I believe there are so many more unintentional racist people out there than there are openly hateful ones, let me assure you that putting your ego aside, acknowledging and taking accountability for how you may have played a part in the problem, so that you can do better going forward is SO worth the uncomfortableness, to ensure you’re CLEARLY torn apart from those you’re offended at the idea of being accused of.

grayscale photo of persons fist
Photo by Jumana Dakkur on Pexels.com

Here are a few resources I’ve been keeping informed with over the last month, for anyone that would like to check them out too.

Book by Reni Eddo-Lodge: Why I’m No Longer Talking to White People About Race

Book by Layla Saad: Me and White Supremacy

Netflix: Dear White People

Netflix: She’s Gotta Have it

Netflix: 13th

Netflix: Who Killed Malcolm X

Highlight reel containing lots of videos and information I found helpful on my instagram: BLM

2 thoughts on “Bloggers Block

  1. Great and brave blog! Enjoyed that. Ive lived in a very racist environment filled with hypocrisy. I have always maintained my opinion that we are all equal in terms of race, culture and class, continually opposing my upbringing and the surrounding small mindedness (is that a word?). After all, the way I see it, we are not born racist, its tought to us. It always grates on me that people add this to immigration and all that – this world was never created with boundaries; but we as a species have to add them. Take a look at sapiens A Brief History of Humankind by by Yuval Noah Harari.
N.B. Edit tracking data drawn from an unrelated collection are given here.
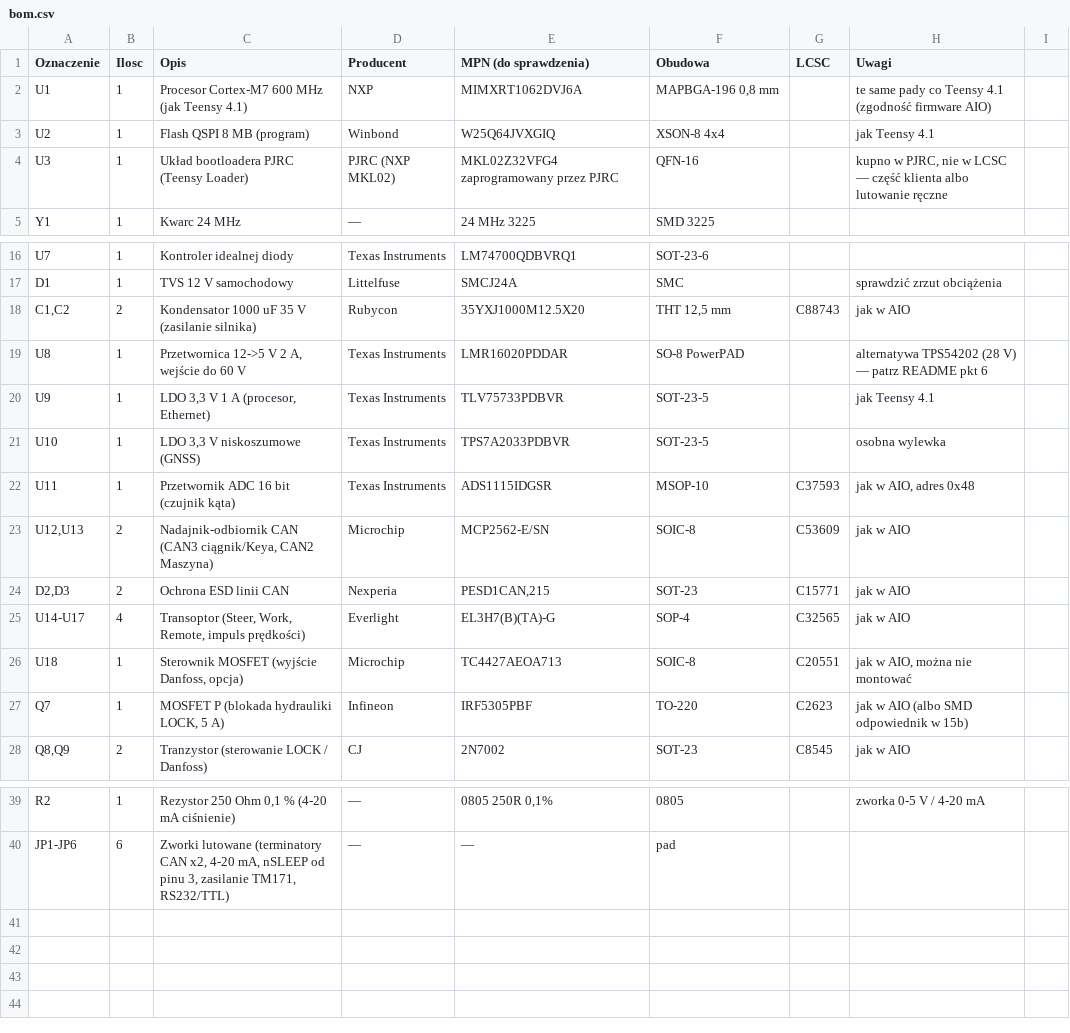
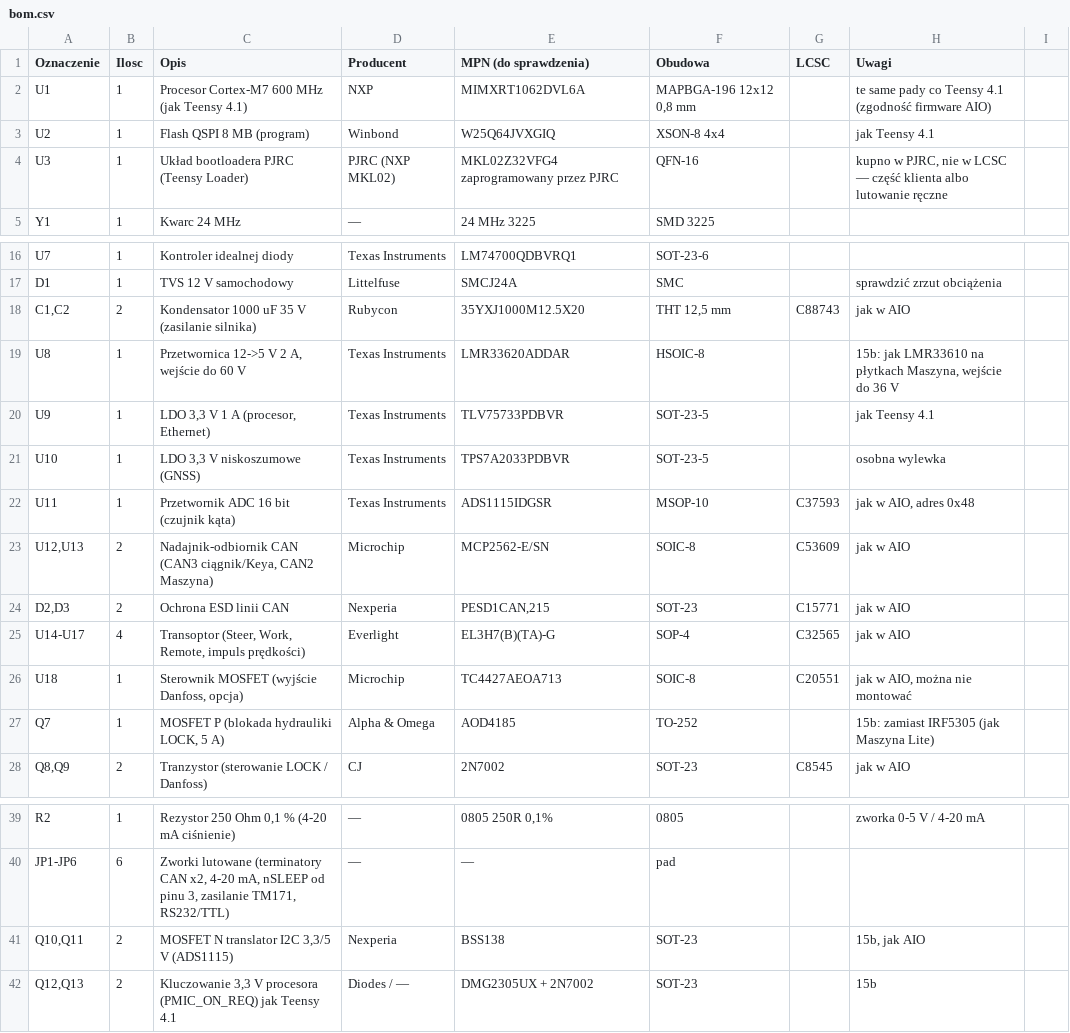
Before and after one commit to smartsteer/Navigator, a CSV file: hardware/ster/bom.csv, drawn as a sheet; only a part is shown, gaps mark what is left out.

```diff
--- a/hardware/ster/bom.csv
+++ b/hardware/ster/bom.csv
@@ -1,3 +1,3 @@
 Oznaczenie;Ilosc;Opis;Producent;MPN (do sprawdzenia);Obudowa;LCSC;Uwagi
-U1;1;Procesor Cortex-M7 600 MHz (jak Teensy 4.1);NXP;MIMXRT1062DVJ6A;MAPBGA-196 0,8 mm;;te same pady co Teensy 4.1 (zgodność firmware AIO)
+U1;1;Procesor Cortex-M7 600 MHz (jak Teensy 4.1);NXP;MIMXRT1062DVL6A;MAPBGA-196 12x12 0,8 mm;;te same pady co Teensy 4.1 (zgodność firmware AIO)
 U2;1;Flash QSPI 8 MB (program);Winbond;W25Q64JVXGIQ;XSON-8 4x4;;jak Teensy 4.1
@@ -18,3 +18,3 @@ D1;1;TVS 12 V samochodowy;Littelfuse;SMCJ24A;SMC;;sprawdzić zrzut obciążenia
 C1,C2;2;Kondensator 1000 uF 35 V (zasilanie silnika);Rubycon;35YXJ1000M12.5X20;THT 12,5 mm;C88743;jak w AIO
-U8;1;Przetwornica 12->5 V 2 A, wejście do 60 V;Texas Instruments;LMR16020PDDAR;SO-8 PowerPAD;;alternatywa TPS54202 (28 V) — patrz README pkt 6
+U8;1;Przetwornica 12->5 V 2 A, wejście do 60 V;Texas Instruments;LMR33620ADDAR;HSOIC-8;;15b: jak LMR33610 na płytkach Maszyna, wejście do 36 V
 U9;1;LDO 3,3 V 1 A (procesor, Ethernet);Texas Instruments;TLV75733PDBVR;SOT-23-5;;jak Teensy 4.1
@@ -26,3 +26,3 @@ U14-U17;4;Transoptor (Steer, Work, Remote, impuls prędkości);Everlight;EL3H7(B
 U18;1;Sterownik MOSFET (wyjście Danfoss, opcja);Microchip;TC4427AEOA713;SOIC-8;C20551;jak w AIO, można nie montować
-Q7;1;MOSFET P (blokada hydrauliki LOCK, 5 A);Infineon;IRF5305PBF;TO-220;C2623;jak w AIO (albo SMD odpowiednik w 15b)
+Q7;1;MOSFET P (blokada hydrauliki LOCK, 5 A);Alpha & Omega;AOD4185;TO-252;;15b: zamiast IRF5305 (jak Maszyna Lite)
 Q8,Q9;2;Tranzystor (sterowanie LOCK / Danfoss);CJ;2N7002;SOT-23;C8545;jak w AIO
@@ -40 +40,3 @@ R2;1;Rezystor 250 Ohm 0,1 % (4-20 mA ciśnienie);—;0805 250R 0,1%;0805;;zworka
 JP1-JP6;6;Zworki lutowane (terminatory CAN x2, 4-20 mA, nSLEEP od pinu 3, zasilanie TM171, RS232/TTL);—;—;pad;;
+Q10,Q11;2;MOSFET N translator I2C 3,3/5 V (ADS1115);Nexperia;BSS138;SOT-23;;15b, jak AIO
+Q12,Q13;2;Kluczowanie 3,3 V procesora (PMIC_ON_REQ) jak Teensy 4.1;Diodes / —;DMG2305UX + 2N7002;SOT-23;;15b
```
Also changed, not shown: 6 other files.
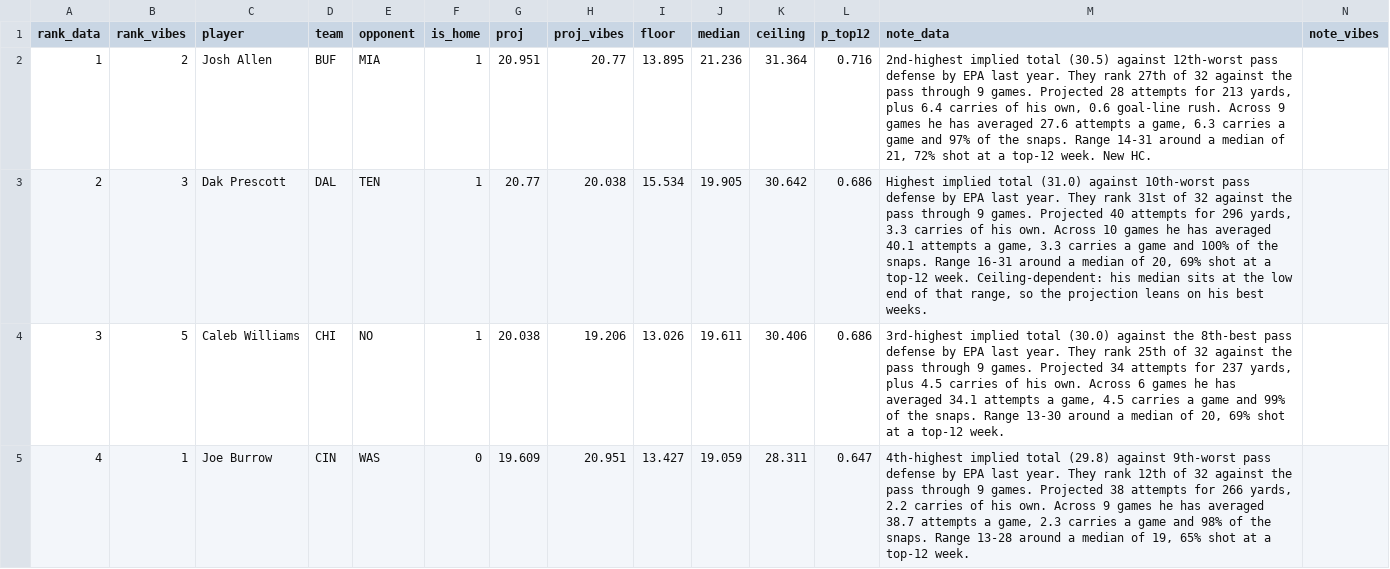
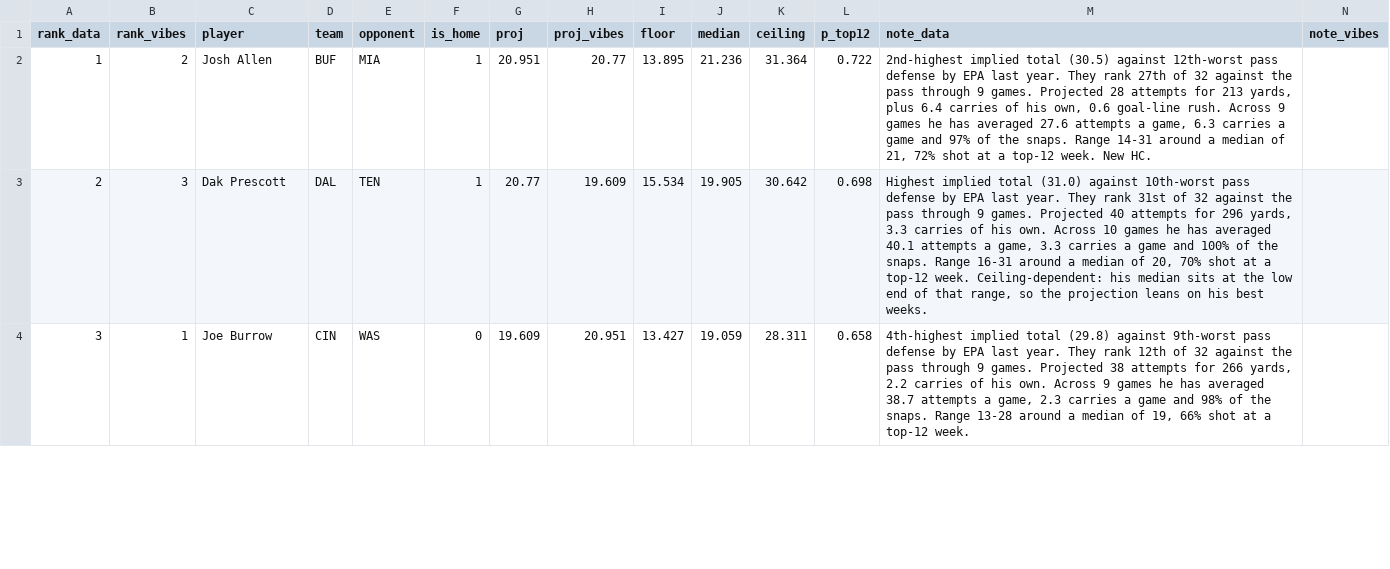
Before and after one commit to maditphillips/The-Delta-Duo, a CSV file: data/weekly/2026/week-11/qb-4pt.csv, drawn as a sheet; only a part is shown; removed rows and columns are numbered as before the commit, all else as after; rows hold the shown columns only; the diff covers the shown part only; the diff names each change by its address in the sheet, - before the commit and + after, or states it on an @@ line.

```diff
--- a/data/weekly/2026/week-11/qb-4pt.csv
+++ b/data/weekly/2026/week-11/qb-4pt.csv
-L2 (p_top12): 0.716
+L2 (p_top12): 0.722
-H3 (proj_vibes): 20.038
+H3 (proj_vibes): 19.609
-L3 (p_top12): 0.686
+L3 (p_top12): 0.698
-M3 (note_data): …of 20, 69% shot at…
+M3 (note_data): …of 20, 70% shot at…
-row 4: 3 | 5 | Caleb Williams | CHI | NO | 1 | 20.038 | 19.206 | 13.026 | 19.611 | 30.406 | 0.686 | 3rd-highest implied total (30.0) against the 8th-best pass defense by EPA last year. They rank 25th of 32 against the pass through 9 games. Projected 34 attempts for 237 yards, plus 4.5 carries of his own. Across 6 games he has averaged 34.1 attempts a game, 4.5 carries a game and 99% of the snaps. Range 13-30 around a median of 20, 69% shot at a top-12 week.
-A4 (rank_data): 4
+A4 (rank_data): 3
-L4 (p_top12): 0.647
+L4 (p_top12): 0.658
-M4 (note_data): …of 19, 65% shot at…
+M4 (note_data): …of 19, 66% shot at…
```
Also changed, not shown: 4 added rows, 3 removed rows and 71 edited cells elsewhere in this file, data/weekly/2026/week-11/qb-6pt.csv, data/weekly/2026/week-11/rb-half.csv, 6 other files.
I think you will like that #rantover

    Liked by 1 person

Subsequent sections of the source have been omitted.